This week, Assembly Member Michaelle Solages introduced A8742 to ban hymen examinations to determine if a woman is a virgin. State Senator Roxanne Persaud also introduced S06879 as a companion bill. A number of lawmakers support the legislation.

In their memorandum, the Assembly Member Solages and Sen. Persaud noted that virginity examinations are common and widespread in the United States. To ascertain if a girl or a woman is a virgin, a doctor will insert two fingers or a speculum into the vagina to look for the hymen or to measure the elasticity of the vaginal walls.

A violation of girls and women’s human rights

“These examinations are not only a violation of women’s and girls’ human rights, but in cases of rape can cause additional pain and mimic the original act of sexual violence, leading to re-experience, re-traumatization and re-victimization,” according to the lawmakers in their memorandum.

In addition, the lawmakers stated, “Many women suffer from adverse short and long-term physical, psychological and social consequences of this practice. This includes anxiety, depression and post-traumatic stress.”

Furthermore, they noted some girls or women, in extreme cases, will try to commit suicide in the name of honor.

UN, WHO called for a global ban on virginity examinations

Moreover, the lawmakers stressed that “virginity is not a medical or scientific term.” It is a cultural, social and religious concept that “reflects gender discrimination against girls and women.
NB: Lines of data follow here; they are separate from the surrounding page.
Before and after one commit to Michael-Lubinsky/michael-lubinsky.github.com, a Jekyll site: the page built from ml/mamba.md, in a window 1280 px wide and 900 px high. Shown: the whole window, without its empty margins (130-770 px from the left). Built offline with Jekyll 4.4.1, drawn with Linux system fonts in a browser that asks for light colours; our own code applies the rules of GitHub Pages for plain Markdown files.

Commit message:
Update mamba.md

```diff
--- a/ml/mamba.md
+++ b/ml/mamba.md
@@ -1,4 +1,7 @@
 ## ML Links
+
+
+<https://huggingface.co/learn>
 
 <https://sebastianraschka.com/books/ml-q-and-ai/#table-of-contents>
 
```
The United Nations (UN), World Health Organization (WHO), UN Women and UN Human Rights called for a global ban on virginity examinations.
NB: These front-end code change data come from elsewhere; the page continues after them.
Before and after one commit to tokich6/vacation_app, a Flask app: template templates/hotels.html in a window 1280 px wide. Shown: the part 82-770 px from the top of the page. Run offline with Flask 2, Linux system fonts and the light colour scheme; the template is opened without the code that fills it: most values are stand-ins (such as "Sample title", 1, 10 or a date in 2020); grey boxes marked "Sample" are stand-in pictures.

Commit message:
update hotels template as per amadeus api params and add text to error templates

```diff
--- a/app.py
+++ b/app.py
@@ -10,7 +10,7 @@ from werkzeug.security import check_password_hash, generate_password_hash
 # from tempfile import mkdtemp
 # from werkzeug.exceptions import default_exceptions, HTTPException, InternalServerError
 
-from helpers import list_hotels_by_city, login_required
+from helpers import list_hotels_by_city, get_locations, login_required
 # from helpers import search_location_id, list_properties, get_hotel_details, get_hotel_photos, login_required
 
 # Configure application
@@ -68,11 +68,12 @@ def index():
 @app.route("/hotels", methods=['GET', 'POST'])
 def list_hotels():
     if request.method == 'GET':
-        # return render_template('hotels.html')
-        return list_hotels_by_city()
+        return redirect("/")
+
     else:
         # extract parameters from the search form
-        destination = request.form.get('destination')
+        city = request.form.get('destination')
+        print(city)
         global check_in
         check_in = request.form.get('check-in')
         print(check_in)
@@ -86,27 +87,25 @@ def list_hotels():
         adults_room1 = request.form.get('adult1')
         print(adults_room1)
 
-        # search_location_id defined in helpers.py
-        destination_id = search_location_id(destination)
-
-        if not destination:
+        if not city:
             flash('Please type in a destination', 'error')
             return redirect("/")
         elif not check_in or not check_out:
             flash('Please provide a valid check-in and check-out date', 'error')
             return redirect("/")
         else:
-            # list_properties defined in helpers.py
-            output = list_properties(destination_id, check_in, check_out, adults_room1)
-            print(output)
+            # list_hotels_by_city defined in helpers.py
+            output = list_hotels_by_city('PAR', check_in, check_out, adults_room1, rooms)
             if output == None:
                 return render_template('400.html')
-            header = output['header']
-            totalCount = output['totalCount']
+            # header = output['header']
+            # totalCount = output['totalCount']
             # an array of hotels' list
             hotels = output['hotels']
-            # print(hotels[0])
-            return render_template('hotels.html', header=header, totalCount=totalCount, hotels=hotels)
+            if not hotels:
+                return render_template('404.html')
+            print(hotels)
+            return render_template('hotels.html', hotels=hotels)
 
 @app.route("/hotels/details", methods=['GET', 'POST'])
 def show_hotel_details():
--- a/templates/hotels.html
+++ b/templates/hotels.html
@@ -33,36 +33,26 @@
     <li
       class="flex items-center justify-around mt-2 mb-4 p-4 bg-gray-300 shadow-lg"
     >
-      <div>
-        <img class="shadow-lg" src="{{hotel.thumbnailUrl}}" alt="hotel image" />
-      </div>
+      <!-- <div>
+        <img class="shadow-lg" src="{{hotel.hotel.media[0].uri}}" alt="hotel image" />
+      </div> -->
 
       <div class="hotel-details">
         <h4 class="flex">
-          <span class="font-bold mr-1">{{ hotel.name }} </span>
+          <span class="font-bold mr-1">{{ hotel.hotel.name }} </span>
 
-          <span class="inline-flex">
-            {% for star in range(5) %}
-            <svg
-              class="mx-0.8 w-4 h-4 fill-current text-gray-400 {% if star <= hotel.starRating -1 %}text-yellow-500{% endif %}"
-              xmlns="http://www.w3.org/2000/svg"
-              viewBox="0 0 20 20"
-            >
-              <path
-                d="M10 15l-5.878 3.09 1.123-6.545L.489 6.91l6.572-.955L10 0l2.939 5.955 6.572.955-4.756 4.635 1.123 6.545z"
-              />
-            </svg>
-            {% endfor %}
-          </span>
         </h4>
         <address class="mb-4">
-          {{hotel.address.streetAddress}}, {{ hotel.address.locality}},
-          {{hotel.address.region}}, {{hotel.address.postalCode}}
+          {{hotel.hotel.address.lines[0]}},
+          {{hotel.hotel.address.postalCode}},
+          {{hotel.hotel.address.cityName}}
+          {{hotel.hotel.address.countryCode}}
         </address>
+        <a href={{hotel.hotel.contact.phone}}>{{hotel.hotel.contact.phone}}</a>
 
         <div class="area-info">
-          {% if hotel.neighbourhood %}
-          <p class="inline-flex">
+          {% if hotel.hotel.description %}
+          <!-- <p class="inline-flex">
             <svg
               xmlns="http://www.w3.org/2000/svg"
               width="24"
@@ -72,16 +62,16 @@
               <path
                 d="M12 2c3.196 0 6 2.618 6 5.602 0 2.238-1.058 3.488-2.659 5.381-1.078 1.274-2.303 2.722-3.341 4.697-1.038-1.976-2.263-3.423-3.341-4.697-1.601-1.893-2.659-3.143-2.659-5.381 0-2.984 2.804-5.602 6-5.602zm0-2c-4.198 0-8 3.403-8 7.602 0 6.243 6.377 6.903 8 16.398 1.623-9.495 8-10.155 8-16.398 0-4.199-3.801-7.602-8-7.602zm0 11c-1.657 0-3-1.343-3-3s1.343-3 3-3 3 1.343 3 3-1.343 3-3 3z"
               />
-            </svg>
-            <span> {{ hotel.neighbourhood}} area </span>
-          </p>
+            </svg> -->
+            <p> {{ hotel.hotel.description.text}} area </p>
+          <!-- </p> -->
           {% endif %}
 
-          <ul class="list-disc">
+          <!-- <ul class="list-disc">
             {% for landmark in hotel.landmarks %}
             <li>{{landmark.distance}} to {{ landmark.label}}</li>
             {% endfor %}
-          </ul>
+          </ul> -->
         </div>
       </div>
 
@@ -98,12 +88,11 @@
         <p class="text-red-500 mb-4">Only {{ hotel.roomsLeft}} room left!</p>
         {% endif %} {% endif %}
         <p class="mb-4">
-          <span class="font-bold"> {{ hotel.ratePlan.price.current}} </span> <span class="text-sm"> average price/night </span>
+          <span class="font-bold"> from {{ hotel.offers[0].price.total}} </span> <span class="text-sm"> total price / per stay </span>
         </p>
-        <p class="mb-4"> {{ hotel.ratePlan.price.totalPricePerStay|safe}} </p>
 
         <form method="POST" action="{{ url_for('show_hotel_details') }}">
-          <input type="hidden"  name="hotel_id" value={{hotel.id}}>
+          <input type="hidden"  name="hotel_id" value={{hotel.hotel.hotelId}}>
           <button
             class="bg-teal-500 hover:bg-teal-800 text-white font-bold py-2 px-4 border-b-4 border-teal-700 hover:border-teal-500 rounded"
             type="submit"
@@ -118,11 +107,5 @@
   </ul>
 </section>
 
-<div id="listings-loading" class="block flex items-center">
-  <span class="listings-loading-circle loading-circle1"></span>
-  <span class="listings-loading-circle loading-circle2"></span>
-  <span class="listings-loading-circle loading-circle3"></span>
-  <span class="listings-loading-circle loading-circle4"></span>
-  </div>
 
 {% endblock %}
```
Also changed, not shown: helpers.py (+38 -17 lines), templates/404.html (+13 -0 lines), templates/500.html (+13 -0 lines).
Assembly member Solages and Sen. Persaud believe that it is the responsibility of state governments to ban the invasive and medically unnecessary virginity examinations. The federal government is yet to enact legislation to prohibit the practice.

The lawmakers’ move to introduce legislation on the matter comes after rapper T.I. claimed in a recent interview that he takes his 18-year old daughter to a gynecologist to “check her hymen” every year. The rapper suffered criticisms because of that.

In a separated interview, following the backlash, T.I. argued that people “misconstrued and misconceived” his statements.

Meanwhile, in an interview with the New York Post, Sen. Persaud said she was “horrified” by the rapper’s first remarks. According to her, “If a celebrity can impose his power to ensure his 18-year-old daughter gets checked, imagine what can be done in households across New York State?”